Over the course of Hervé Tullet: Shape and Color, six local artists, including Tricia Butski, will be in residence at Albright-Knox Northland creating murals that will later be installed in public locations. To celebrate these artists, we are spotlighting each one of them to talk about their practice and the ideas behind their work.
Tricia Butski grew up in typical Niagara Falls fashion, meaning you have a tiny house with a big yard, an ice cream shop down the street, and, Tricia says, “You have to have a job working in the state park at some point in your life.” She worked as a Kodak photographer and learned how to drive a bus while describing the natural wonders of the Falls.
“My honest first artistic inspiration was Bob Ross,” Tricia says. She came from a creative family, and with her father would sit absorbed in Ross’s iconic The Joy of Painting. Tricia always enjoyed drawing things, but she didn’t start taking art seriously until she was about 16.
Tricia’s high school was small enough that it didn’t have a large art program: one art teacher and one art room. But the art teacher—Mrs. Katz—noticed her growing interest and did everything she could to nurture it. She made up classes for Tricia to take, offered independent studies, and even bought art supplies out of her own pocket. At a time when Tricia wasn’t totally confident in her abilities, it was Mrs. Katz and her parents who gave her the encouragement she needed to pursue a degree in art. “I just had some good adults in my life that kept pushing me,” she says.
Through undergrad at various colleges, Tricia learned the fundamentals, working in a realist style that didn’t yet satisfy her. “I wanted to push it more,” she says, “but at the time I didn’t know how yet.”
Tricia describes graduate school as a long period of frustration, of trial and error, of making work she wasn’t happy with, getting desperate and trying new things. At the same time, she had begun to think about how to make work about memory distortion.
“When I was growing up, we were really close to my grandmother. She was a part of our life every single day,” Tricia says.
Eventually, Tricia’s grandmother developed Lewy Body Dementia. The Alzheimer’s Association describes Lewy Body as “a type of progressive dementia that leads to a decline in thinking, reasoning, and independent function” thought to be caused by a similar underlying issue that causes Parkinson’s. Tricia says, “She would have different hallucinations. Memories that she would have from fifty years ago would come back and seem real to her.”
This can be scary, not only to the person with the disease, but to friends and loved ones as well. Tricia says, “When somebody is going through something like that, you can’t say, ‘No, you’re wrong,’ or, ‘No, that’s not happening.’ You just kind of have to adapt and be a part of it and just make sure you keep them safe.”
It had a profound impact on Tricia, as she and her family adapted to the way her grandmother’s mind was changing and how her memory now functioned. They had to figure out how to be a part of her life as it was now. She says, “This new reality she was experiencing became part of our reality.”
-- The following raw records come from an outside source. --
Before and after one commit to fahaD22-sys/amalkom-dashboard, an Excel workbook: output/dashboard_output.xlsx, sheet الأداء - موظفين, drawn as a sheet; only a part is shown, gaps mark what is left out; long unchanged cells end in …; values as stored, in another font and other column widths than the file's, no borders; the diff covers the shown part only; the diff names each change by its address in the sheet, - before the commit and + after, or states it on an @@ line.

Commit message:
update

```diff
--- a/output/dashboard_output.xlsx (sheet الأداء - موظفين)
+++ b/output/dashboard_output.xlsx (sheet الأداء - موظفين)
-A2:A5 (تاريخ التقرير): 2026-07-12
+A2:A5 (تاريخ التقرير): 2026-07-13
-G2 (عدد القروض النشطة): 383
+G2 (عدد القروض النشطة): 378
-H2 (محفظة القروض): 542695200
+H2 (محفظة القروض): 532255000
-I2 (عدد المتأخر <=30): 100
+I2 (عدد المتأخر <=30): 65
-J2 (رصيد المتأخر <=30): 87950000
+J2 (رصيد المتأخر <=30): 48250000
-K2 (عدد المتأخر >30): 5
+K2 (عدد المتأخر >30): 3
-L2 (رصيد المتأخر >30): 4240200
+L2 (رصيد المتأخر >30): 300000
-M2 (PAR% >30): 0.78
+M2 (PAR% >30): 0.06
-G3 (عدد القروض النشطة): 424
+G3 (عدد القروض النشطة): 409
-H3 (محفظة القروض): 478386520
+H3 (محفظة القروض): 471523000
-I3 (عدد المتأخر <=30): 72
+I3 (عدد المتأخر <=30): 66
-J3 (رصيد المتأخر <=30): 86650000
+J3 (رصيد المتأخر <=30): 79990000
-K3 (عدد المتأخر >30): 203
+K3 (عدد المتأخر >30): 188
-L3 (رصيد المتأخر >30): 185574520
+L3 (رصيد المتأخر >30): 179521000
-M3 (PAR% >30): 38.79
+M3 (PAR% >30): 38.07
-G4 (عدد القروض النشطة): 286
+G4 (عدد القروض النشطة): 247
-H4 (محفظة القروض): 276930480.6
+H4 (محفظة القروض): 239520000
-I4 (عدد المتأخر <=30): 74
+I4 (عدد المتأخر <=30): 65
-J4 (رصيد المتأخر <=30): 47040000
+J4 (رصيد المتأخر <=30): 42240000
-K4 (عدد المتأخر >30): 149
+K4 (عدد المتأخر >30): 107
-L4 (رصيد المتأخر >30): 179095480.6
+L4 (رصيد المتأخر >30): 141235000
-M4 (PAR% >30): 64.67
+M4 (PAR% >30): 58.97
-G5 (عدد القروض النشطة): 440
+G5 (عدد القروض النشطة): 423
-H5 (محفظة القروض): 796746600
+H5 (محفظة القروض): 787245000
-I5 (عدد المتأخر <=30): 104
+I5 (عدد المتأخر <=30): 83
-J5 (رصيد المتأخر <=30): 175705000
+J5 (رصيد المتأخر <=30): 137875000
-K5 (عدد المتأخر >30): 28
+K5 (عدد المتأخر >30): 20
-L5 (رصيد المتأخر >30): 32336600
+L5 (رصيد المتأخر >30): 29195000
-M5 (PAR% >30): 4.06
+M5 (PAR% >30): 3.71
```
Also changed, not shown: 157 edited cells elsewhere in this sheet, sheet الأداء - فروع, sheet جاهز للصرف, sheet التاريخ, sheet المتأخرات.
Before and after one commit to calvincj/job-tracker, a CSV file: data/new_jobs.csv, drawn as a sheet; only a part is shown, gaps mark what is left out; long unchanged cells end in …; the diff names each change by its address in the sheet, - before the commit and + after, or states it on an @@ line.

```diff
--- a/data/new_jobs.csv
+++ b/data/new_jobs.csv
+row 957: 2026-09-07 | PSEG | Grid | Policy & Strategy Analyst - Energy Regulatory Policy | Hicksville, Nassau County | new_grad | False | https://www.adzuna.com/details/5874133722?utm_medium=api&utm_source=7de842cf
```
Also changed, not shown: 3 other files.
Butski wanted to figure out how to talk about this process visually. She says, “I made a bunch of paintings and sanded the paint off, creating a blurred, textured effect.” Was this about loss? The removal of memory? It “didn’t feel right,” she says.
Then Butski began working with layers. The psychologist Sigmund Freud described the unconscious as like an ancient city, with its history of settlements and towns, built up, destroyed, rebuilt, over and over again, retaining traces of everything that’s gone before. There is something to Butski's process that’s like this: materials layered on top of drawings, on top of paintings, on top of photographs. Sometimes she would pull an image up on her computer screen, wrap the screen in plastic, and then pour inks, water, and different ointments on top of it.
A class with then–UB Professor and comics artist and illustrator John Jennings unlocked something for Butski. The class focused on the meaning of monsters, the complex role they play in our mythologies and our psyches. Butski, too, was grappling with a monster; not disease, but the fears that came along with it: of someone changing, of it happening to someone else you loved. “I feel like a lot of art does come from trauma. Whether we mean for that to happen or not, it resurfaces in all different ways,” Butski says.
In looking at Butski's work one might think it is dark, but darkness isn’t straightforward either. Butski says, “People have different reactions, where they feel, ‘Oh my God, this is scary. It looks like a nightmare,’ and other people think it’s beautiful and comforting.”
Working with charcoal—quite literally the remains of animal and vegetable life—Butski revitalizes something dead. Like memory, charcoal too is impermanent, vulnerable to the elements and delicate. Butski says, “As long as it exists, it’s going to change, and it’s going to distort.”
That vulnerability can be terrifying to many of us, but Butski's work insists on the difference between loss and change. As some things are forgotten and others take on an oversized role in our imagination, she says, “There is some beauty in the distortion process of memory.”
We invite you to come and interact with Butski, as well as artists Julia Bottoms and Rachel Shelton, during their residencies at Albright-Knox Northland from June 26 to August 1. In order to ensure a safe environment for all, we encourage you to review our Courtesy Code and reserve your visit date and time prior to your arrival.